A police spokeswoman said the officers were at the mine "to facilitate the entry of four cars carrying workers".
The vehicles were able to enter without incident, she said.
Daly, a close friend of family members, attended a meeting with families and Solid Energy at the Greymouth Police Station on Wednesday.
He said chief executive Tony King refused to meet the families' experts to discuss a drift re-entry.
"He was like a robot. He was saying exactly what he'd been told to say. We just asked him to listen to our experts and without blinking he said no. Just like that. It blew me away," he said.
King told media he met with the families at the suggestion of police to diffuse the situation. However, police say they only facilitated the meeting.
Solid Energy is sealing the mine with a 20-metre thick concrete wall to allow the area to be returned to the Department of Conservation for inclusion in the Paparoa National Park. The families say international experts and Mines Rescue say it is safe to enter the drift – a 2.5km tunnel leading into the mine. They believe it is possible to retrieve any bodies which may be in the drift.
Environment Minister Nick Smith previously said it was not safe to enter the mine because of high methane levels, a likelihood of further explosions and rock fall. He said the mine had never been safe because it only had one exit route.
"There will always be differences in opinion but the only opinion that matters is the person that has legal responsibility," he said.
Dame Fiona Kidman said she would join the protest on Friday.
The plan to permanently seal the mine was a "travesty which should anger all New Zealanders", she said.
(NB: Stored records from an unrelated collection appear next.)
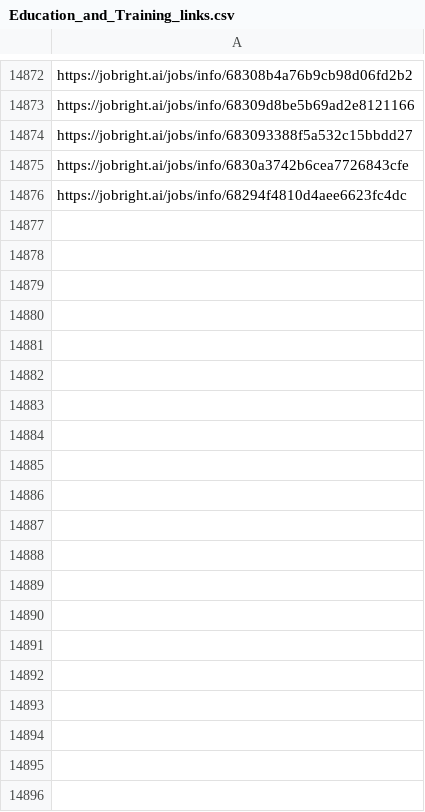
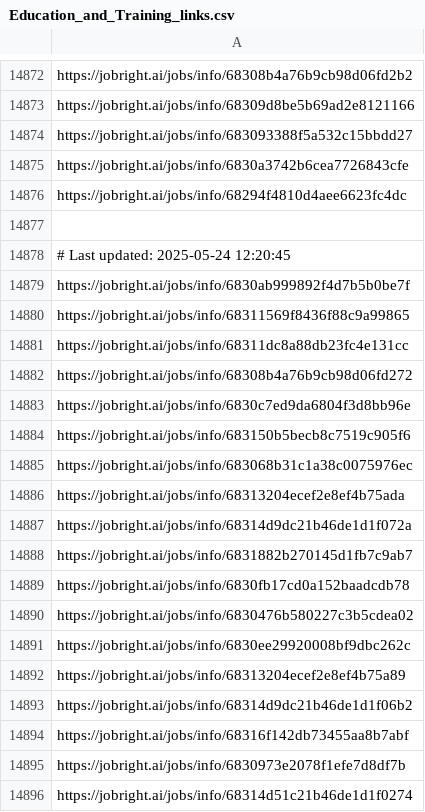
Before and after one commit to Pradeepsingh61/job_DE1, a CSV file: Education_and_Training_links.csv, drawn as a sheet; only a part is shown, gaps mark what is left out; the diff covers the shown part only.

```diff
--- a/Education_and_Training_links.csv
+++ b/Education_and_Training_links.csv
@@ -14883 +14883,21 @@ https://jobright.ai/jobs/info/6830a3742b6cea7726843cfe
 https://jobright.ai/jobs/info/68294f4810d4aee6623fc4dc
+
+# Last updated: 2025-05-24 12:20:45
+https://jobright.ai/jobs/info/6830ab999892f4d7b5b0be7f
+https://jobright.ai/jobs/info/68311569f8436f88c9a99865
+https://jobright.ai/jobs/info/68311dc8a88db23fc4e131cc
+https://jobright.ai/jobs/info/68308b4a76b9cb98d06fd272
+https://jobright.ai/jobs/info/6830c7ed9da6804f3d8bb96e
+https://jobright.ai/jobs/info/683150b5becb8c7519c905f6
+https://jobright.ai/jobs/info/683068b31c1a38c0075976ec
+https://jobright.ai/jobs/info/68313204ecef2e8ef4b75ada
+https://jobright.ai/jobs/info/68314d9dc21b46de1d1f072a
+https://jobright.ai/jobs/info/6831882b270145d1fb7c9ab7
+https://jobright.ai/jobs/info/6830fb17cd0a152baadcdb78
+https://jobright.ai/jobs/info/6830476b580227c3b5cdea02
+https://jobright.ai/jobs/info/6830ee29920008bf9dbc262c
+https://jobright.ai/jobs/info/68313204ecef2e8ef4b75a89
+https://jobright.ai/jobs/info/68314d9dc21b46de1d1f06b2
+https://jobright.ai/jobs/info/68316f142db73455aa8b7abf
+https://jobright.ai/jobs/info/6830973e2078f1efe7d8df7b
+https://jobright.ai/jobs/info/68314d51c21b46de1d1f0274
```
Also changed, not shown: 57 added rows elsewhere in this file, Accounting_and_Finance.csv, Education_and_Training.csv, 30 other files.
"These families have stood bravely, now it's time for the rest of New Zealand to stand with them. That's why I'm going."